(Records for processing begins)

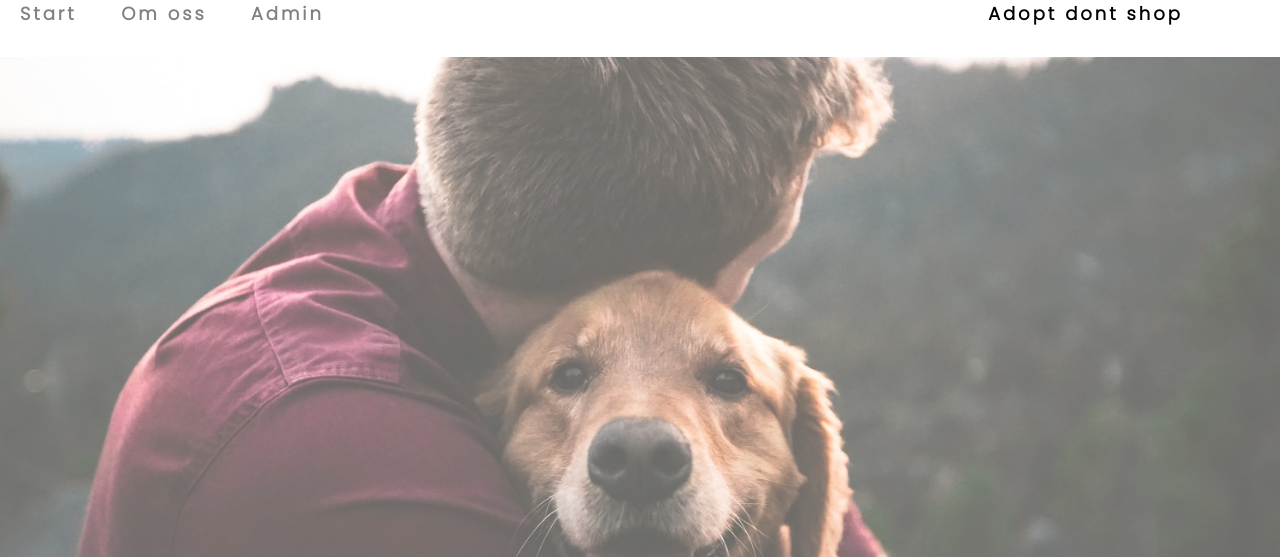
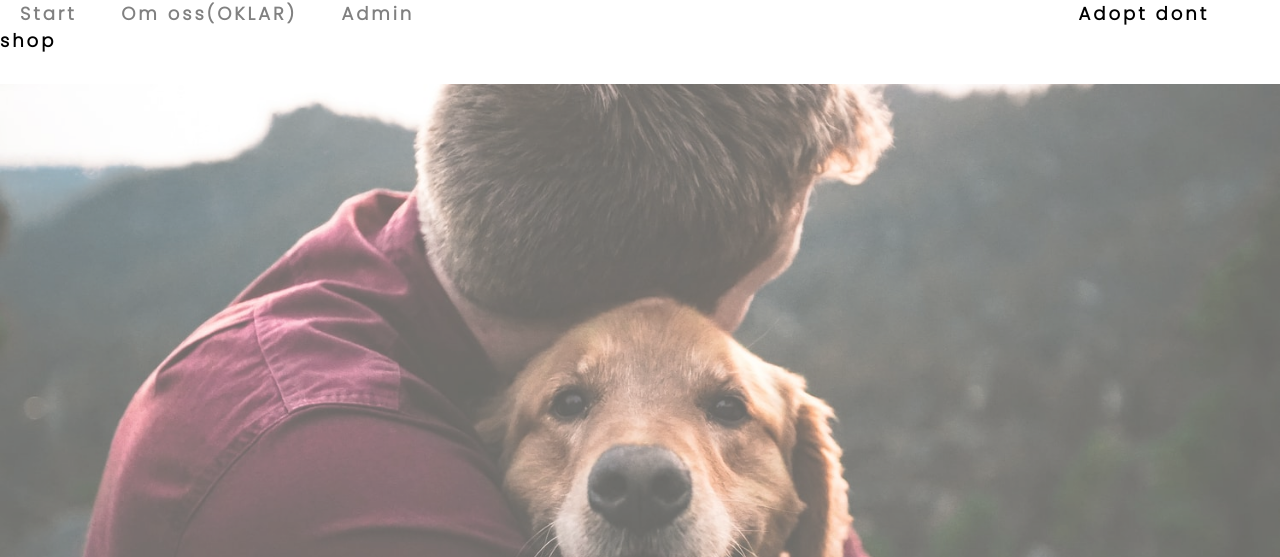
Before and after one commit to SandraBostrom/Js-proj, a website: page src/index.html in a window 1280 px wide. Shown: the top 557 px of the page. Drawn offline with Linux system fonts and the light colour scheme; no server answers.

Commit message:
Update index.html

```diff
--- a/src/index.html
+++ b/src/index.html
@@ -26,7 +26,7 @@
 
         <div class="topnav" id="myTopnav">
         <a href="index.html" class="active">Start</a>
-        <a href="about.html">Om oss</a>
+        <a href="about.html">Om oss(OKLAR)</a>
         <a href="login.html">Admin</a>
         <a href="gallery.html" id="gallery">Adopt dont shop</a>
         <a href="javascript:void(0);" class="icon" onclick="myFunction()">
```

(Records for processing ends)

When a line of the records includes "class", that line belongs in the answer.

         <div class="topnav" id="myTopnav">
         <a href="index.html" class="active">Start</a>
         <a href="javascript:void(0);" class="icon" onclick="myFunction()">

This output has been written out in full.